China's consumer inflation fell to a five-year low of 1.4 percent in November, the government said Wednesday, amid concerns over the risk of deflation in the world's second-largest economy.
The rise in the consumer price index released by the National Bureau of Statistics (NBS) was the lowest since 0.6 percent in November 2009.
It was below market expectations of 1.6 percent, Dow Jones Newswires reported, and represented a slowdown from October's 1.6 percent.
The producer price index (PPI) -- a measure of costs for goods at the factory gate and a leading indicator of the trend for CPI -- fell 2.7 percent year-on-year, the NBS said separately -- the worst reading since a similar decline in June 2013.
The last PPI increase was in January 2012, when it rose 0.7 percent.

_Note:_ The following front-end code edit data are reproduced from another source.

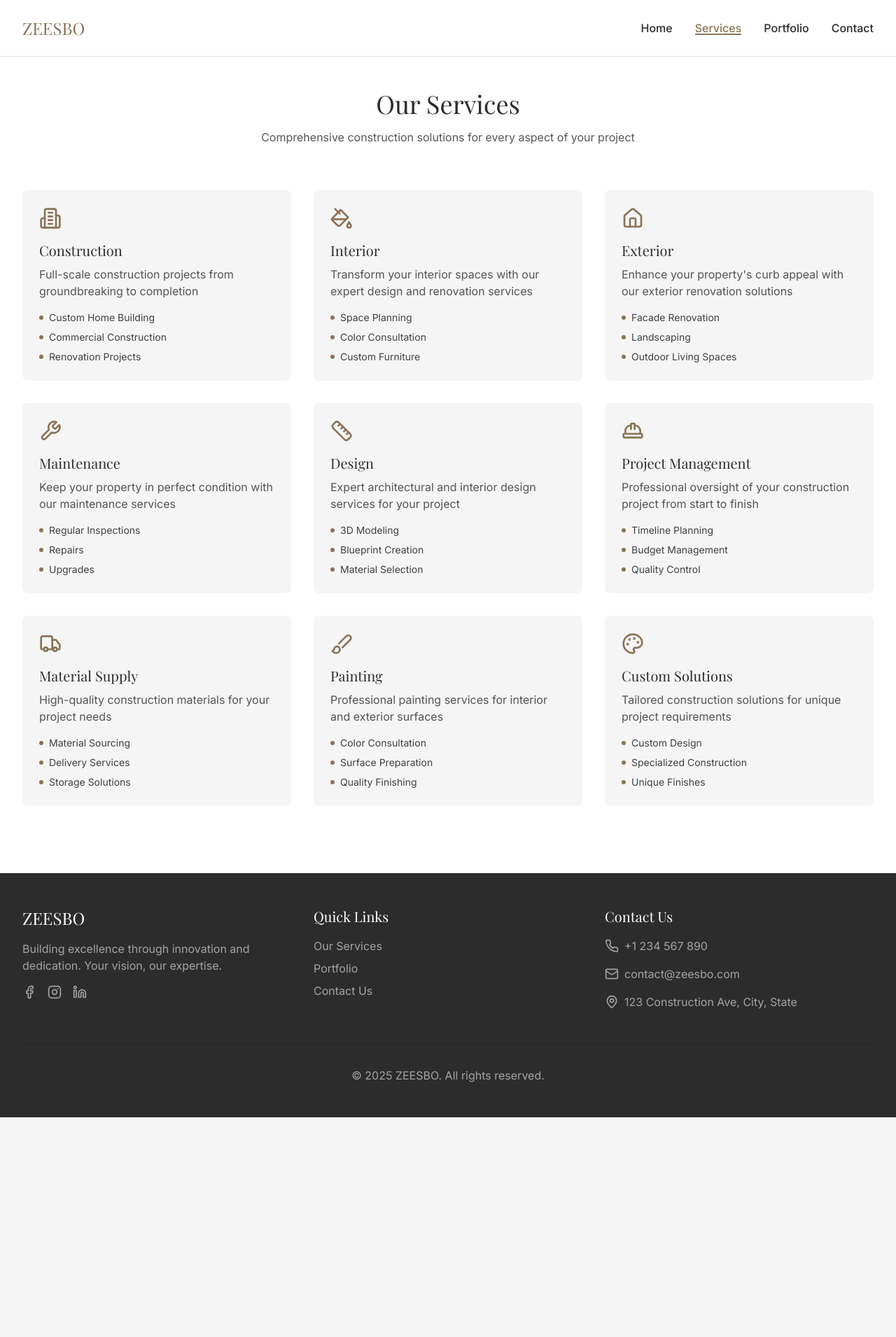
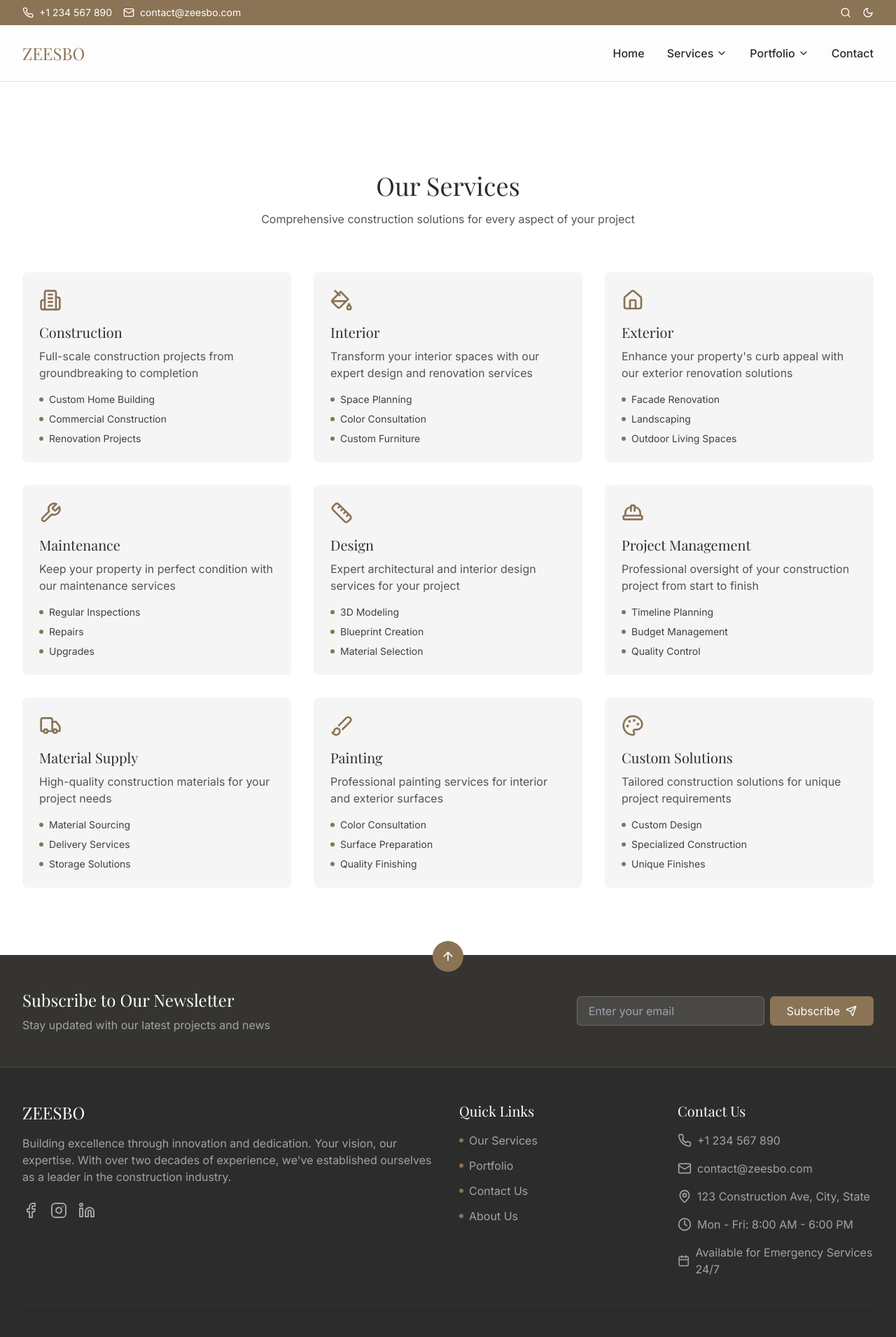
Before and after one commit to infoboi/zeesbo, a React (Vite) app: page /services in a window 1280 px wide. Shown: the top 1911 px of the page at 70% size. Before the commit the page ends 1597 px from the top, so only its background shows below. Built offline with nearby package versions, Linux system fonts and the light colour scheme.

Commit message:
Enhance Navbar and Footer
Improved the navbar and footer components by adding new features and components.  Specific changes are not detailed in this commit.

```diff
--- a/src/components/Footer.tsx
+++ b/src/components/Footer.tsx
@@ -1,8 +1,11 @@
 
-import { Facebook, Instagram, Linkedin, Mail, MapPin, Phone } from "lucide-react";
+import { Facebook, Instagram, Linkedin, Mail, MapPin, Phone, ArrowUp, Send, Calendar, Clock } from "lucide-react";
 import { motion } from "framer-motion";
+import { useState } from "react";
 
 const Footer = () => {
+  const [email, setEmail] = useState("");
+
   const socialLinks = [
     { icon: Facebook, href: "#", label: "Facebook" },
     { icon: Instagram, href: "#", label: "Instagram" },
@@ -13,31 +16,87 @@ const Footer = () => {
     { icon: Phone, text: "+1 234 567 890", href: "tel:+1234567890" },
     { icon: Mail, text: "contact@zeesbo.com", href: "mailto:contact@zeesbo.com" },
     { icon: MapPin, text: "123 Construction Ave, City, State", href: "#" },
+    { icon: Clock, text: "Mon - Fri: 8:00 AM - 6:00 PM", href: "#" },
+    { icon: Calendar, text: "Available for Emergency Services 24/7", href: "#" },
   ];
 
+  const handleSubscribe = (e: React.FormEvent) => {
+    e.preventDefault();
+    // Handle newsletter subscription
+    console.log("Subscribed:", email);
+    setEmail("");
+  };
+
+  const scrollToTop = () => {
+    window.scrollTo({ top: 0, behavior: "smooth" });
+  };
+
   return (
-    <footer className="bg-neutral-900 text-white">
+    <footer className="bg-neutral-900 text-white relative">
+      {/* Scroll to top button */}
+      <button
+        onClick={scrollToTop}
+        className="absolute -top-5 left-1/2 transform -translate-x-1/2 bg-primary text-white p-3 rounded-full hover:bg-primary-dark transition-colors duration-300"
+      >
+        <ArrowUp size={20} />
+      </button>
+
+      {/* Newsletter Section */}
+      <div className="bg-primary/10 border-b border-primary/20">
+        <div className="max-w-7xl mx-auto px-4 sm:px-6 lg:px-8 py-12">
+          <motion.div
+            initial={{ opacity: 0, y: 20 }}
+            animate={{ opacity: 1, y: 0 }}
+            transition={{ duration: 0.6 }}
+            className="flex flex-col md:flex-row items-center justify-between gap-8"
+          >
+            <div>
+              <h3 className="font-display text-2xl mb-2">Subscribe to Our Newsletter</h3>
+              <p className="text-neutral-400">Stay updated with our latest projects and news</p>
+            </div>
+            <form onSubmit={handleSubscribe} className="flex w-full md:w-auto gap-2">
+              <input
+                type="email"
+                value={email}
+                onChange={(e) => setEmail(e.target.value)}
+                placeholder="Enter your email"
+                className="flex-1 px-4 py-2 rounded-md bg-white/10 border border-white/20 focus:outline-none focus:border-primary"
+                required
+              />
+              <button
+                type="submit"
+                className="px-6 py-2 bg-primary text-white rounded-md hover:bg-primary-dark transition-colors duration-300 flex items-center gap-2"
+              >
+                Subscribe <Send size={16} />
+              </button>
+            </form>
+          </motion.div>
+        </div>
+      </div>
+
       <div className="max-w-7xl mx-auto px-4 sm:px-6 lg:px-8 py-12">
-        <div className="grid grid-cols-1 md:grid-cols-3 gap-8">
+        <div className="grid grid-cols-1 md:grid-cols-4 gap-8">
           {/* Company Info */}
           <motion.div
             initial={{ opacity: 0, y: 20 }}
             animate={{ opacity: 1, y: 0 }}
             transition={{ duration: 0.6 }}
+            className="md:col-span-2"
           >
             <h3 className="font-display text-2xl mb-4">ZEESBO</h3>
-            <p className="text-neutral-400 mb-4">
+            <p className="text-neutral-400 mb-6">
               Building excellence through innovation and dedication. Your vision, our expertise.
+              With over two decades of experience, we've established ourselves as a leader in the construction industry.
             </p>
             <div className="flex space-x-4">
               {socialLinks.map((social) => (
                 <a
                   key={social.label}
                   href={social.href}
-                  className="text-neutral-400 hover:text-primary transition-colors duration-200"
+                  className="text-neutral-400 hover:text-primary transition-colors duration-200 hover:scale-110 transform"
                   aria-label={social.label}
                 >
-                  <social.icon size={20} />
+                  <social.icon size={24} />
                 </a>
               ))}
             </div>
@@ -50,20 +109,29 @@ const Footer = () => {
             transition={{ duration: 0.6, delay: 0.2 }}
           >
             <h3 className="font-display text-xl mb-4">Quick Links</h3>
-            <ul className="space-y-2">
+            <ul className="space-y-3">
               <li>
-                <a href="/services" className="text-neutral-400 hover:text-primary transition-colors duration-200">
+                <a href="/services" className="text-neutral-400 hover:text-primary transition-colors duration-200 flex items-center gap-2">
+                  <span className="w-1.5 h-1.5 bg-primary rounded-full" />
                   Our Services
                 </a>
               </li>
               <li>
-                <a href="/portfolio" className="text-neutral-400 hover:text-primary transition-colors duration-200">
+                <a href="/portfolio" className="text-neutral-400 hover:text-primary transition-colors duration-200 flex items-center gap-2">
+                  <span className="w-1.5 h-1.5 bg-primary rounded-full" />
                   Portfolio
                 </a>
               </li>
               <li>
-                <a href="/contact" className="text-neutral-400 hover:text-primary transition-colors duration-200">
+                <a href="/contact" className="text-neutral-400 hover:text-primary transition-colors duration-200 flex items-center gap-2">
+                  <span className="w-1.5 h-1.5 bg-primary rounded-full" />
                   Contact Us
+                </a>
+              </li>
+              <li>
+                <a href="/about" className="text-neutral-400 hover:text-primary transition-colors duration-200 flex items-center gap-2">
+                  <span className="w-1.5 h-1.5 bg-primary rounded-full" />
+                  About Us
                 </a>
               </li>
             </ul>
@@ -81,9 +149,9 @@ const Footer = () => {
                 <li key={info.text}>
                   <a
                     href={info.href}
-                    className="flex items-center text-neutral-400 hover:text-primary transition-colors duration-200"
+                    className="flex items-center text-neutral-400 hover:text-primary transition-colors duration-200 group"
                   >
-                    <info.icon size={20} className="mr-2" />
+                    <info.icon size={20} className="mr-2 group-hover:scale-110 transition-transform duration-300" />
                     <span>{info.text}</span>
                   </a>
                 </li>
--- a/src/components/Navbar.tsx
+++ b/src/components/Navbar.tsx
@@ -1,26 +1,84 @@
 
-import { Menu, X } from "lucide-react";
+import { Menu, X, Phone, Mail, ChevronDown, Search, Sun, Moon } from "lucide-react";
 import { useState } from "react";
 import { Link, useLocation } from "react-router-dom";
-import { motion } from "framer-motion";
+import { motion, AnimatePresence } from "framer-motion";
 
 const Navbar = () => {
   const [isMenuOpen, setIsMenuOpen] = useState(false);
+  const [isSearchOpen, setIsSearchOpen] = useState(false);
+  const [isDarkMode, setIsDarkMode] = useState(false);
   const location = useLocation();
 
   const navItems = [
-    { name: "Home", href: "/" },
-    { name: "Services", href: "/services" },
-    { name: "Portfolio", href: "/portfolio" },
+    {
+      name: "Home",
+      href: "/"
+    },
+    {
+      name: "Services",
+      href: "/services",
+      subItems: [
+        { name: "Construction", href: "/services#construction" },
+        { name: "Renovation", href: "/services#renovation" },
+        { name: "Design", href: "/services#design" },
+        { name: "Consulting", href: "/services#consulting" },
+      ]
+    },
+    {
+      name: "Portfolio",
+      href: "/portfolio",
+      subItems: [
+        { name: "Residential", href: "/portfolio#residential" },
+        { name: "Commercial", href: "/portfolio#commercial" },
+        { name: "Industrial", href: "/portfolio#industrial" },
+      ]
+    },
     { name: "Contact", href: "/contact" },
   ];
 
+  const [hoveredItem, setHoveredItem] = useState<string | null>(null);
+
   return (
+    <>
+      {/* Top Bar */}
+      <div className="bg-primary text-white py-2">
+        <div className="max-w-7xl mx-auto px-4 sm:px-6 lg:px-8">
+          <div className="flex justify-between items-center text-sm">
+            <div className="flex items-center space-x-4">
+              <a href="tel:+1234567890" className="flex items-center hover:text-white/80">
+                <Phone size={16} className="mr-2" />
+                <span>+1 234 567 890</span>
+              </a>
+              <a href="mailto:contact@zeesbo.com" className="flex items-center hover:text-white/80">
+                <Mail size={16} className="mr-2" />
+                <span>contact@zeesbo.com</span>
+              </a>
+            </div>
+            <div className="flex items-center space-x-4">
+              <button
+                onClick={() => setIsSearchOpen(!isSearchOpen)}
+                className="hover:text-white/80"
+              >
+                <Search size={16} />
+              </button>
+              <button
+                onClick={() => setIsDarkMode(!isDarkMode)}
+                className="hover:text-white/80"
+              >
+                {isDarkMode ? <Sun size={16} /> : <Moon size={16} />}
+              </button>
+            </div>
+          </div>
+        </div>
+      </div>
+
+      {/* Main Navbar */}
       <motion.nav
         initial={{ y: -100 }}
         animate={{ y: 0 }}
         transition={{ duration: 0.6 }}
-      className="fixed top-0 left-0 right-0 z-50 bg-white/80 backdrop-blur-md border-b border-neutral-200"
+        className="sticky top-0 z-50 bg-white/80 backdrop-blur-md border-b border-neutral-200"
       >
         <div className="max-w-7xl mx-auto px-4 sm:px-6 lg:px-8">
           <div className="flex justify-between items-center h-20">
@@ -36,21 +94,48 @@ const Navbar = () => {
             {/* Desktop Navigation */}
             <div className="hidden md:flex space-x-8">
               {navItems.map((item, index) => (
+                <div
+                  key={item.name}
+                  onMouseEnter={() => setHoveredItem(item.name)}
+                  onMouseLeave={() => setHoveredItem(null)}
+                  className="relative"
+                >
                   <motion.div
-                key={item.name}
                     initial={{ opacity: 0, y: -10 }}
                     animate={{ opacity: 1, y: 0 }}
                     transition={{ duration: 0.6, delay: index * 0.1 }}
                   >
                     <Link
                       to={item.href}
-                  className={`text-neutral-900 hover:text-primary transition-colors duration-200 font-medium relative after:content-[''] after:absolute after:left-0 after:bottom-0 after:w-full after:h-0.5 after:bg-primary after:scale-x-0 hover:after:scale-x-100 after:transition-transform after:duration-300 ${
-                    location.pathname === item.href ? "text-primary after:scale-x-100" : ""
-                  }`}
+                      className={`flex items-center text-neutral-900 hover:text-primary transition-colors duration-200 font-medium`}
                     >
                       {item.name}
+                      {item.subItems && (
+                        <ChevronDown size={16} className="ml-1" />
+                      )}
                     </Link>
                   </motion.div>
+
+                  {/* Dropdown Menu */}
+                  {item.subItems && hoveredItem === item.name && (
+                    <motion.div
+                      initial={{ opacity: 0, y: 10 }}
+                      animate={{ opacity: 1, y: 0 }}
+                      transition={{ duration: 0.2 }}
+                      className="absolute top-full left-0 w-48 bg-white shadow-lg rounded-md overflow-hidden py-2"
+                    >
+                      {item.subItems.map((subItem) => (
+                        <Link
+                          key={subItem.name}
+                          to={subItem.href}
+                          className="block px-4 py-2 text-neutral-900 hover:bg-neutral-50 hover:text-primary transition-colors duration-200"
+                        >
+                          {subItem.name}
+                        </Link>
+                      ))}
+                    </motion.div>
+                  )}
+                </div>
               ))}
             </div>
 
@@ -65,33 +150,69 @@ const Navbar = () => {
             </div>
           </div>
 
+          {/* Search Bar */}
+          <AnimatePresence>
+            {isSearchOpen && (
+              <motion.div
+                initial={{ height: 0, opacity: 0 }}
+                animate={{ height: "auto", opacity: 1 }}
+                exit={{ height: 0, opacity: 0 }}
+                className="border-t border-neutral-200"
+              >
+                <div className="py-4">
+                  <input
+                    type="search"
+                    placeholder="Search..."
+                    className="w-full px-4 py-2 rounded-md border border-neutral-200 focus:outline-none focus:ring-2 focus:ring-primary/20"
+                  />
+                </div>
+              </motion.div>
+            )}
+          </AnimatePresence>
+
           {/* Mobile Navigation Menu */}
+          <AnimatePresence>
             {isMenuOpen && (
               <motion.div
-            initial={{ opacity: 0, y: -20 }}
-            animate={{ opacity: 1, y: 0 }}
-            exit={{ opacity: 0, y: -20 }}
+                initial={{ opacity: 0, height: 0 }}
+                animate={{ opacity: 1, height: "auto" }}
+                exit={{ opacity: 0, height: 0 }}
                 transition={{ duration: 0.3 }}
-            className="md:hidden absolute top-20 left-0 right-0 bg-white border-b border-neutral-200"
+                className="md:hidden border-t border-neutral-200"
               >
-            <div className="px-2 pt-2 pb-3 space-y-1">
+                <div className="py-2">
                   {navItems.map((item) => (
+                    <div key={item.name}>
                       <Link
-                  key={item.name}
                         to={item.href}
-                  className={`block px-3 py-2 text-neutral-900 hover:text-primary transition-colors duration-200 font-medium ${
-                    location.pathname === item.href ? "text-primary bg-neutral-50" : ""
-                  }`}
+                        className="block px-4 py-2 text-neutral-900 hover:bg-neutral-50 hover:text-primary transition-colors duration-200"
                         onClick={() => setIsMenuOpen(false)}
                       >
                         {item.name}
                       </Link>
+                      {item.subItems && (
+                        <div className="pl-8 py-2 space-y-2">
+                          {item.subItems.map((subItem) => (
+                            <Link
+                              key={subItem.name}
+                              to={subItem.href}
+                              className="block px-4 py-1 text-sm text-neutral-600 hover:text-primary transition-colors duration-200"
+                              onClick={() => setIsMenuOpen(false)}
+                            >
+                              {subItem.name}
+                            </Link>
+                          ))}
+                        </div>
+                      )}
+                    </div>
                   ))}
                 </div>
               </motion.div>
             )}
+          </AnimatePresence>
         </div>
       </motion.nav>
+    </>
   );
 };
 
```
Lines whose indentation alone changed are shown as unchanged.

Moderate inflation can be a boon to consumption as it encourages consumers to buy before prices go up, while falling prices encourage shoppers to delay purchases and companies to put off investment, both of which can hurt growth.